Below are entries; work out how many of their lines hold "java", giving only that number.
*** Opening DATA FOR THIS TASK ***
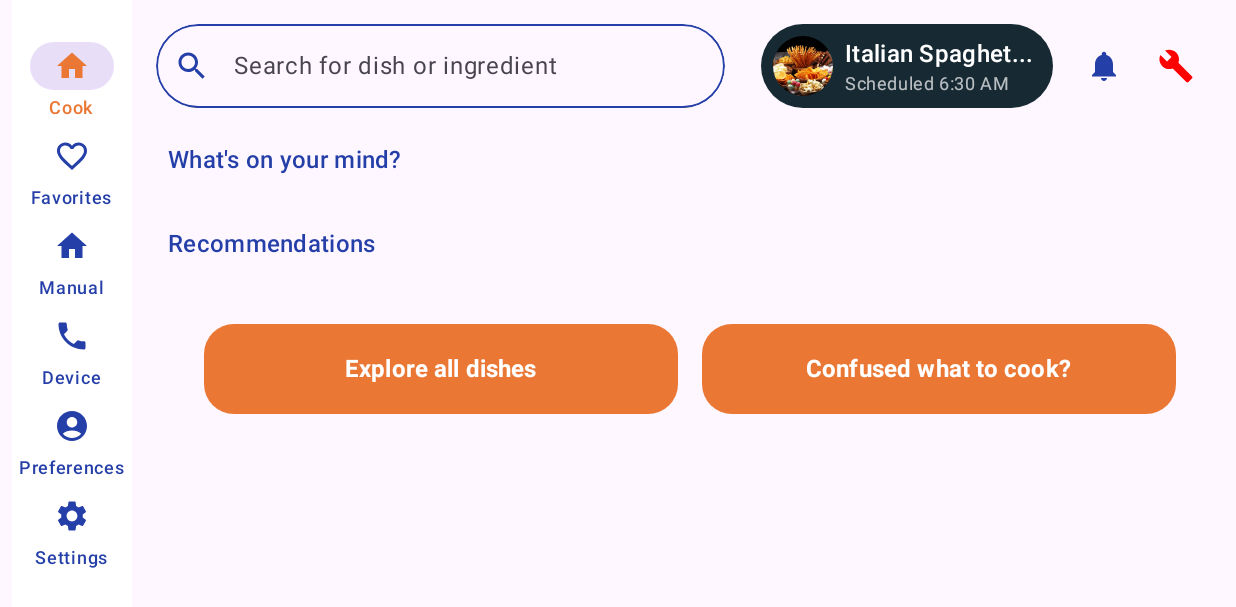
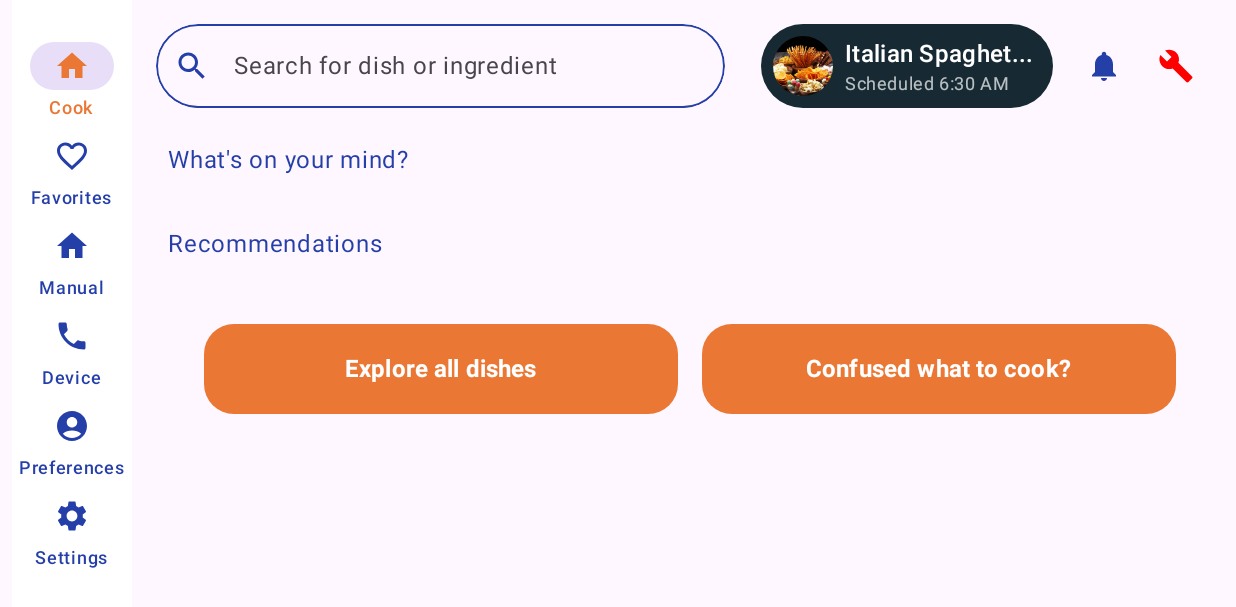
Before and after one commit to rhsajalLimeroad/Let-s-Nosh, an Android app built with Jetpack Compose: the screen it shows after launch (MainActivity), on a phone screen of 824 x 412 dp (held sideways). Shown: the top 607 px of the screen. Run offline under Robolectric (Android 15) with nearby library versions, the phone set to English and light mode, and no system bars; our stand-ins replace livedata-compose; pictures from the network do not load; 2 statements that could not run were skipped.

Commit message:
some optimizations

```diff
--- a/app/build.gradle.kts
+++ b/app/build.gradle.kts
@@ -62,13 +62,11 @@ dependencies {
     implementation(libs.kotlinx.serialization.json)
     implementation(libs.retrofit)
     implementation(libs.androidx.lifecycle.viewmodel.compose)
-    implementation(libs.androidx.lifecycle.runtime.ktx.v262)
     implementation(libs.ui)
     implementation(libs.androidx.runtime.livedata)
     implementation(libs.converter.gson)
     implementation(libs.kotlinx.coroutines.core)
     implementation(libs.kotlinx.coroutines.android)
-    implementation(libs.windowSizeClass)
     implementation(libs.coil)
     testImplementation(libs.junit)
     androidTestImplementation(libs.androidx.junit)
--- a/app/src/main/java/com/example/letsnosh/repository/DishRepository.kt
+++ b/app/src/main/java/com/example/letsnosh/repository/DishRepository.kt
@@ -11,10 +11,8 @@ class DishRepository {
 
     suspend fun fetchDishes(): Response<List<Dish>>? {
         return try {
-            Log.d("kya mila?", "fetchDishes")
             api.getDishes()
         } catch (e: Exception) {
-            Log.d("kya mila?", "error ==> $e")
             e.printStackTrace()
             null
         }
--- a/app/src/main/java/com/example/letsnosh/ui/activities/MainActivity.kt
+++ b/app/src/main/java/com/example/letsnosh/ui/activities/MainActivity.kt
@@ -2,7 +2,6 @@ package com.example.letsnosh.ui.activities
 
 import android.content.Context
 import android.os.Bundle
-import android.util.Log
 import android.widget.Toast
 import androidx.activity.ComponentActivity
 import androidx.activity.compose.setContent
@@ -34,10 +33,11 @@ import androidx.compose.foundation.lazy.itemsIndexed
 import androidx.compose.foundation.rememberScrollState
 import androidx.compose.foundation.shape.CircleShape
 import androidx.compose.foundation.shape.RoundedCornerShape
+import androidx.compose.foundation.text.KeyboardActions
+import androidx.compose.foundation.text.KeyboardOptions
 import androidx.compose.foundation.verticalScroll
 import androidx.compose.material.icons.Icons
 import androidx.compose.material.icons.filled.AccountCircle
-import androidx.compose.material.icons.filled.AddCircle
 import androidx.compose.material.icons.filled.Build
 import androidx.compose.material.icons.filled.FavoriteBorder
 import androidx.compose.material.icons.filled.Home
@@ -77,9 +77,11 @@ import androidx.compose.ui.draw.shadow
 import androidx.compose.ui.graphics.Color
 import androidx.compose.ui.layout.ContentScale
 import androidx.compose.ui.platform.LocalContext
+import androidx.compose.ui.platform.LocalSoftwareKeyboardController
 import androidx.compose.ui.res.painterResource
 import androidx.compose.ui.res.stringResource
 import androidx.compose.ui.text.font.FontWeight
+import androidx.compose.ui.text.input.ImeAction
 import androidx.compose.ui.text.style.TextAlign
 import androidx.compose.ui.text.style.TextOverflow
 import androidx.compose.ui.unit.dp
@@ -90,6 +92,7 @@ import com.example.letsnosh.data.Dish
 import com.example.letsnosh.helper.CookingTimeBottomSheet
 import com.example.letsnosh.helper.DishStorageHelper
 import com.example.letsnosh.ui.theme.Blue
+import com.example.letsnosh.ui.theme.LightOrange
 import com.example.letsnosh.ui.theme.Orange
 import com.example.letsnosh.viewmodel.DishViewModel
 
@@ -101,7 +104,6 @@ class MainActivity : ComponentActivity() {
         super.onCreate(savedInstanceState)
         dishViewModel.loadDishes()
         setContent {
-            Log.d("kya mila?", "setContent")
             DishApp(dishViewModel = dishViewModel)
         }
     }
@@ -139,15 +141,21 @@ fun RecipeHubExpandedLayout(
     displayTimeSelector: MutableState<Boolean>,
     recipeTimeUpdateTrigger: MutableIntState? = null
 ) {
+    val error by dishViewModel.error.observeAsState(initial = null)
+    val cxt = LocalContext.current
+    error?.let {
+        LaunchedEffect(it) {
+            Toast.makeText(cxt, it, Toast.LENGTH_SHORT).show()
+        }
+    }
     Scaffold { padding ->
         Row {
-            LandscapeNavigationBar()
+            NavigationBar()
             RecipeExplorer(
                 modifier = Modifier.padding(padding),
                 dishViewModel = dishViewModel,
                 selectedIndex = activeRecipeIndex,
                 showBottomSheet = displayTimeSelector,
-                isLandscape = true,
                 rescheduleTrigger = recipeTimeUpdateTrigger
             )
         }
@@ -160,11 +168,9 @@ fun RecipeExplorer(
     dishViewModel: DishViewModel,
     selectedIndex: MutableIntState,
     showBottomSheet: MutableState<Boolean>,
-    isLandscape: Boolean = false,
     rescheduleTrigger: MutableIntState? = null
 ) {
     val availableRecipes by dishViewModel.dishes.observeAsState(initial = emptyList())
-    val error by dishViewModel.error.observeAsState(initial = null)
     val context = LocalContext.current
     val selectedScheduleRecipe = remember { mutableStateOf(DishStorageHelper(context).retrieveDishData()) }
 
@@ -175,26 +181,10 @@ fun RecipeExplorer(
         }
     }
 
-    // Show error if any
-    error?.let {
-        LaunchedEffect(it) {
-            Toast.makeText(context, it, Toast.LENGTH_SHORT).show()
-        }
-    }
-
     Column(modifier.verticalScroll(rememberScrollState())) {
         Spacer(modifier = Modifier.height(16.dp))
 
-        // Display appropriate header based on layout
-        if (isLandscape) {
-            ExpandedHeader(modifier = Modifier, selectedScheduleRecipe)
-        } else {
-            SearchField(
-                modifier = Modifier
-                    .fillMaxWidth()
-                    .padding(horizontal = 8.dp)
-            )
-        }
+        Header(modifier = Modifier, selectedScheduleRecipe)
 
         ContentSection(title = R.string.whats_on_your_mind) {
             CategoryCarousel()
@@ -210,13 +200,16 @@ fun RecipeExplorer(
 
         Spacer(modifier = Modifier.height(16.dp))
 
-        ActionButtonsRow()
+        BottomActionButtons()
     }
 }
 
 @Composable
 fun SearchField(modifier: Modifier = Modifier) {
     var queryText by rememberSaveable { mutableStateOf("") }
+    val ctx = LocalContext.current
+    val keyboardController = LocalSoftwareKeyboardController.current
+
 
     TextField(
         modifier = modifier
@@ -238,12 +231,23 @@ fun SearchField(modifier: Modifier = Modifier) {
         ),
         placeholder = {
             Text(text = stringResource(R.string.search_hint))
-        }
+        },
+        keyboardOptions = KeyboardOptions(
+            imeAction = ImeAction.Search
+        ),
+        keyboardActions = KeyboardActions(
+            onSearch = {
+                if(queryText.isNotBlank()) {
+                    stayTunedToastMessage(ctx, "You searched for $queryText")
+                }
+            },
+            onDone = { keyboardController?.hide() }
+        )
     )
 }
 
 @Composable
-fun ExpandedHeader(
+fun Header(
     modifier: Modifier = Modifier,
     selectedScheduleRecipe: MutableState<Dish?> = mutableStateOf(null)
 ) {
@@ -349,7 +353,7 @@ fun ContentSection(
     Column(modifier) {
         Text(
             text = stringResource(id = title),
-            style = MaterialTheme.typography.titleMedium,
+            style = MaterialTheme.typography.bodyLarge,
             color = Blue,
             modifier = Modifier
                 .paddingFromBaseline(top = 40.dp, bottom = 16.dp)
@@ -501,7 +505,7 @@ fun RecipeCard(
                         .align(Alignment.BottomCenter)
                         .offset(y = 8.dp)
                         .background(
-                            color = Color(0xFFFFA500),
+                            color = LightOrange,
                             shape = RoundedCornerShape(12.dp)
                         ),
                     horizontalArrangement = Arrangement.Center,
@@ -537,17 +541,15 @@ fun RecipeCard(
                 textAlign = TextAlign.Center
             )
 
-            // Preparation info
             Row(
                 modifier = Modifier.fillMaxWidth(),
                 horizontalArrangement = Arrangement.Center,
                 verticalAlignment = Alignment.CenterVertically
             ) {
-                Icon(
-                    imageVector = Icons.Default.AddCircle,
-                    contentDescription = "Time",
-                    tint = textColor,
-                    modifier = Modifier.size(16.dp)
+                Image(
+                    painter = painterResource(id = R.drawable.cooking),
+                    contentDescription = "barbeque image",
+                    modifier = Modifier.size(24.dp)
                 )
                 Text(
                     text = "$time · $difficulty prep.",
@@ -561,7 +563,7 @@ fun RecipeCard(
 }
 
 @Composable
-fun ActionButtonsRow() {
+fun BottomActionButtons() {
     val ctx = LocalContext.current
     Row(
         modifier = Modifier
@@ -608,7 +610,7 @@ fun ActionButtonsRow() {
 }
 
 @Composable
-private fun LandscapeNavigationBar(modifier: Modifier = Modifier) {
+private fun NavigationBar(modifier: Modifier = Modifier) {
     val ctx = LocalContext.current
 
     NavigationRail(
--- a/app/src/main/java/com/example/letsnosh/ui/theme/Color.kt
+++ b/app/src/main/java/com/example/letsnosh/ui/theme/Color.kt
@@ -12,3 +12,4 @@ val Pink40 = Color(0xFF7D5260)
 
 val Blue = Color(0xFF253FA8)
 val Orange = Color(0xFFEB7734)
+val LightOrange = Color(0xFFFFA500)
--- a/app/src/main/java/com/example/letsnosh/viewmodel/DishViewModel.kt
+++ b/app/src/main/java/com/example/letsnosh/viewmodel/DishViewModel.kt
@@ -21,19 +21,19 @@ class DishViewModel : ViewModel() {
     val error: LiveData<String> get() = _error
 
     fun loadDishes() {
-        Log.d("kya mila?", "loadDishes")
         viewModelScope.launch {
             try {
                 val response = withContext(Dispatchers.IO) {
                     repository.fetchDishes()
                 }
-                Log.d("kya mila?", "viewModelScope ==> $response")
                 if (response != null) {
                     if(response.isSuccessful && response.body() != null) {
                         _dishes.postValue(response.body())
                     } else {
                         _error.postValue("Error: ${response.code()}")
                     }
+                } else {
+                    _error.postValue("Some error occurred")
                 }
             } catch (e: Exception) {
                 Log.d("error", "Some error occurred ==> $e")
--- a/gradle/libs.versions.toml
+++ b/gradle/libs.versions.toml
@@ -13,8 +13,6 @@ kotlinxSerializationJson = "1.6.0"
 lifecycleRuntimeKtx = "2.8.7"
 activityCompose = "1.10.1"
 composeBom = "2025.03.00"
-windowSizeClass = "1.3.0"
-lifecycleRuntimeKtxVersion = "2.8.7"
 retrofit = "2.9.0"
 ui = "1.7.8"
 coil = "2.3.0"
@@ -22,7 +20,6 @@ runtimeLivedata = "1.7.8"
 
 [libraries]
 androidx-core-ktx = { group = "androidx.core", name = "core-ktx", version.ref = "coreKtx" }
-androidx-lifecycle-runtime-ktx-v262 = { module = "androidx.lifecycle:lifecycle-runtime-ktx", version.ref = "lifecycleRuntimeKtxVersion" }
 androidx-lifecycle-viewmodel-compose = { module = "androidx.lifecycle:lifecycle-viewmodel-compose", version.ref = "lifecycleRuntimeKtx" }
 converter-gson = { module = "com.squareup.retrofit2:converter-gson", version.ref = "converterGson" }
 junit = { group = "junit", name = "junit", version.ref = "junit" }
@@ -41,7 +38,6 @@ androidx-material3 = { group = "androidx.compose.material3", name = "material3"
 kotlin-serialization = { module = "org.jetbrains.kotlin:kotlin-serialization", version.ref = "kotlinSerialization" }
 kotlinx-coroutines-android = { module = "org.jetbrains.kotlinx:kotlinx-coroutines-android", version.ref = "kotlinxCoroutinesAndroid" }
 kotlinx-coroutines-core = { module = "org.jetbrains.kotlinx:kotlinx-coroutines-core", version.ref = "kotlinxCoroutinesCore" }
-windowSizeClass = { group = "androidx.compose.material3", name = "material3-window-size-class", version.ref = "windowSizeClass" }
 kotlinx-serialization-json = { module = "org.jetbrains.kotlinx:kotlinx-serialization-json", version.ref = "kotlinxSerializationJson" }
 retrofit = { module = "com.squareup.retrofit2:retrofit", version.ref = "retrofit" }
 ui = { module = "androidx.compose.ui:ui", version.ref = "ui" }
```
Also changed, not shown: app/src/main/res/drawable/cooking.jpg (added).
*** Closing DATA FOR THIS TASK ***
### [WORKED SOLUTION]
8